→ **Exercise goal**
Give back an exact copy of the entries beneath, minus the pictures.

Web document revisions
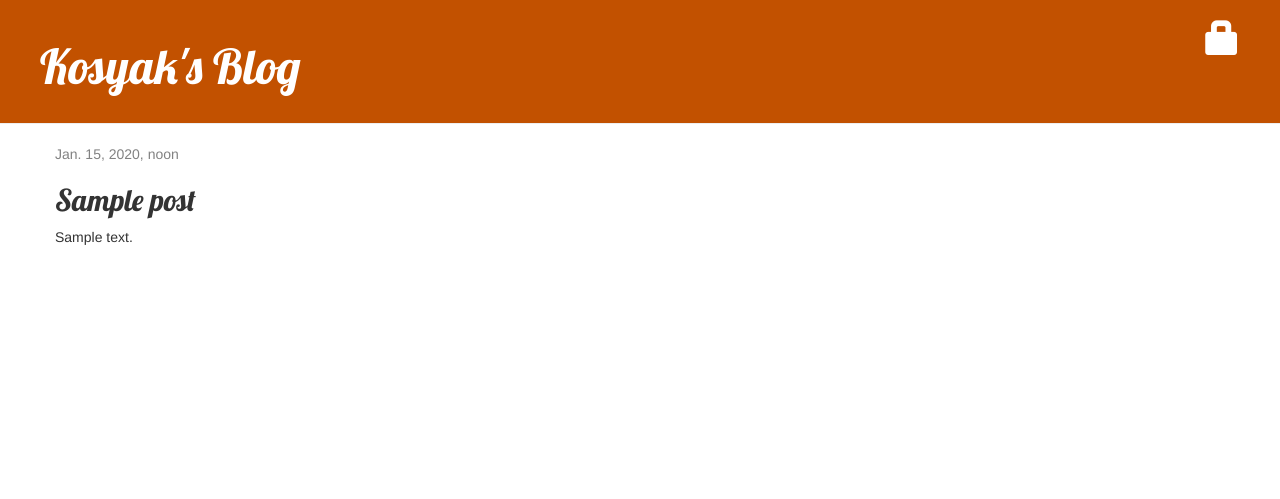
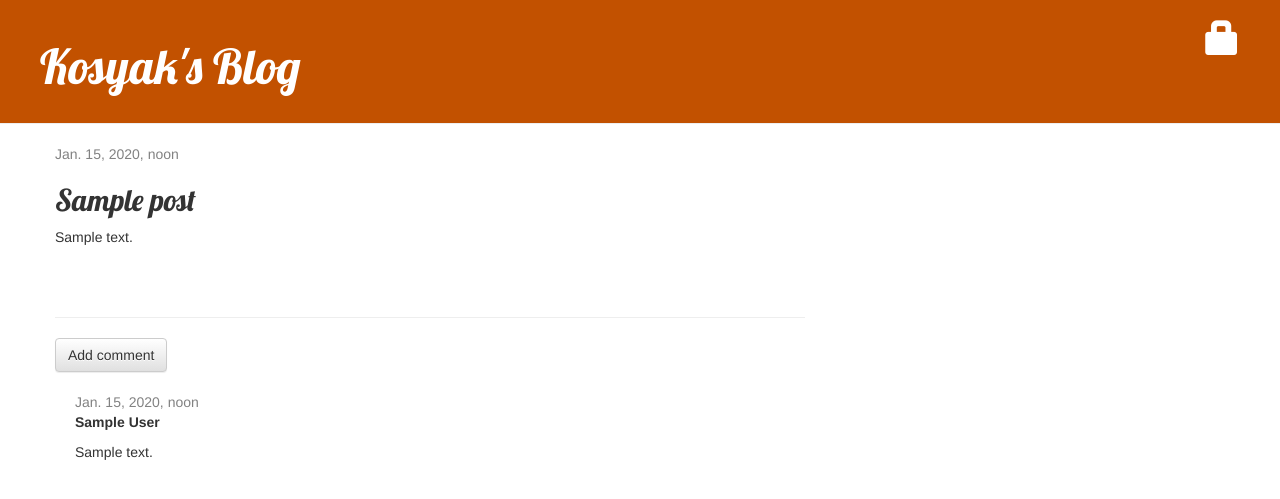
Before and after one commit to kosyachenko/my-second-blog, a Django app: page /post/1/ in a window 1280 px wide. Shown: the top 499 px of the page. Run offline with Django 3.2, Linux system fonts and the light colour scheme; tables that the repository leaves empty hold one stand-in row (values such as "Sample post"); some libraries are stand-ins or nearby versions.

Commit message:
comments1 djangogirls extension

```diff
--- a/blog/admin.py
+++ b/blog/admin.py
@@ -1,5 +1,6 @@
 from django.contrib import admin
-from .models import Post
+from .models import Post, Comment
 
 # Register your models here.
 admin.site.register(Post)
+admin.site.register(Comment)
--- a/blog/static/css/blog.css
+++ b/blog/static/css/blog.css
@@ -44,3 +44,7 @@ h1, h2, h3, h4 {
 .post h2 a, .post h2 a:visited {
     color: #000000;
 }
+
+.comment {
+    margin: 20px 0px 20px 20px;
+}
--- a/blog/templates/blog/post_detail.html
+++ b/blog/templates/blog/post_detail.html
@@ -16,4 +16,15 @@
         <h2>{{ post.title }}</h2>
         <p>{{ post.text|linebreaksbr }}</p>
     </div>
+		<hr>
+		<a class="btn btn-default" href="{% url 'add_comment_to_post' pk=post.pk %}">Add comment</a>
+		{% for comment in post.comments.all %}
+			<div class="comment">
+				<div class="date">{{ comment.created_date }}</div>
+				<strong>{{ comment.author }}</strong>
+				<p>{{ comment.text|linebreaks }}</p>
+			</div>
+		{% empty %}
+			<p>No comments here yet :(</p>
+		{% endfor %}
 {% endblock %}
--- a/blog/templates/blog/post_list.html
+++ b/blog/templates/blog/post_list.html
@@ -8,6 +8,7 @@
             </div>
             <h1><a href="{% url 'post_detail' pk=post.pk %}">{{ post.title }}</a></h1>
             <p>{{ post.text|linebreaksbr }}</p>
+            <a href="{% url 'post_detail' pk=post.pk %}">Comments: {{ post.comments.count }}</a>
         </div>
     {% endfor %}
 {% endblock %}
--- a/blog/urls.py
+++ b/blog/urls.py
@@ -10,4 +10,5 @@ urlpatterns = [
     path('drafts/', views.post_draft_list, name='post_draft_list'),
     path('post/<pk>/publish/', views.post_publish, name='post_publish'),
     path('post/<pk>/remove/', views.post_remove, name='post_remove'),
+    path('post/<int:pk>/comment/', views.add_comment_to_post, name='add_comment_to_post'),
 ]
--- a/blog/views.py
+++ b/blog/views.py
@@ -4,8 +4,8 @@ from django.utils import timezone
 from django.shortcuts import render, get_object_or_404
 from django import forms
 from django.shortcuts import redirect
-from .models import Post
-from .forms import PostForm
+from .models import Post, Comment
+from .forms import PostForm, CommentForm
 
 # Create your views here.
 def post_list(request):
@@ -61,3 +61,16 @@ def post_remove(request, pk):
     post = get_object_or_404(Post, pk=pk)
     post.delete()
     return redirect('post_list')
+
+def add_comment_to_post(request, pk):
+    post = get_object_or_404(Post, pk=pk)
+    if request.method == "POST":
+        form = CommentForm(request.POST)
+        if form.is_valid():
+            comment = form.save(commit=False)
+            comment.post = post
+            comment.save()
+            return redirect('post_detail', pk=post.pk)
+    else:
+        form = CommentForm()
+    return render(request, 'blog/add_comment_to_post.html', {'form': form})
```
Also changed, not shown: blog/forms.py (+7 -2 lines), blog/templates/blog/add_comment_to_post.html (added, +9 -0 lines), blog/migrations/0002_comment.py (added).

→ **Output for this exercise**
Before and after one commit to kosyachenko/my-second-blog, a Django app: page /post/1/ in a window 1280 px wide. Shown: the top 499 px of the page. Run offline with Django 3.2, Linux system fonts and the light colour scheme; tables that the repository leaves empty hold one stand-in row (values such as "Sample post"); some libraries are stand-ins or nearby versions.

Commit message:
comments1 djangogirls extension

```diff
--- a/blog/admin.py
+++ b/blog/admin.py
@@ -1,5 +1,6 @@
 from django.contrib import admin
-from .models import Post
+from .models import Post, Comment
 
 # Register your models here.
 admin.site.register(Post)
+admin.site.register(Comment)
--- a/blog/static/css/blog.css
+++ b/blog/static/css/blog.css
@@ -44,3 +44,7 @@ h1, h2, h3, h4 {
 .post h2 a, .post h2 a:visited {
     color: #000000;
 }
+
+.comment {
+    margin: 20px 0px 20px 20px;
+}
--- a/blog/templates/blog/post_detail.html
+++ b/blog/templates/blog/post_detail.html
@@ -16,4 +16,15 @@
         <h2>{{ post.title }}</h2>
         <p>{{ post.text|linebreaksbr }}</p>
     </div>
+		<hr>
+		<a class="btn btn-default" href="{% url 'add_comment_to_post' pk=post.pk %}">Add comment</a>
+		{% for comment in post.comments.all %}
+			<div class="comment">
+				<div class="date">{{ comment.created_date }}</div>
+				<strong>{{ comment.author }}</strong>
+				<p>{{ comment.text|linebreaks }}</p>
+			</div>
+		{% empty %}
+			<p>No comments here yet :(</p>
+		{% endfor %}
 {% endblock %}
--- a/blog/templates/blog/post_list.html
+++ b/blog/templates/blog/post_list.html
@@ -8,6 +8,7 @@
             </div>
             <h1><a href="{% url 'post_detail' pk=post.pk %}">{{ post.title }}</a></h1>
             <p>{{ post.text|linebreaksbr }}</p>
+            <a href="{% url 'post_detail' pk=post.pk %}">Comments: {{ post.comments.count }}</a>
         </div>
     {% endfor %}
 {% endblock %}
--- a/blog/urls.py
+++ b/blog/urls.py
@@ -10,4 +10,5 @@ urlpatterns = [
     path('drafts/', views.post_draft_list, name='post_draft_list'),
     path('post/<pk>/publish/', views.post_publish, name='post_publish'),
     path('post/<pk>/remove/', views.post_remove, name='post_remove'),
+    path('post/<int:pk>/comment/', views.add_comment_to_post, name='add_comment_to_post'),
 ]
--- a/blog/views.py
+++ b/blog/views.py
@@ -4,8 +4,8 @@ from django.utils import timezone
 from django.shortcuts import render, get_object_or_404
 from django import forms
 from django.shortcuts import redirect
-from .models import Post
-from .forms import PostForm
+from .models import Post, Comment
+from .forms import PostForm, CommentForm
 
 # Create your views here.
 def post_list(request):
@@ -61,3 +61,16 @@ def post_remove(request, pk):
     post = get_object_or_404(Post, pk=pk)
     post.delete()
     return redirect('post_list')
+
+def add_comment_to_post(request, pk):
+    post = get_object_or_404(Post, pk=pk)
+    if request.method == "POST":
+        form = CommentForm(request.POST)
+        if form.is_valid():
+            comment = form.save(commit=False)
+            comment.post = post
+            comment.save()
+            return redirect('post_detail', pk=post.pk)
+    else:
+        form = CommentForm()
+    return render(request, 'blog/add_comment_to_post.html', {'form': form})
```
Also changed, not shown: blog/forms.py (+7 -2 lines), blog/templates/blog/add_comment_to_post.html (added, +9 -0 lines), blog/migrations/0002_comment.py (added).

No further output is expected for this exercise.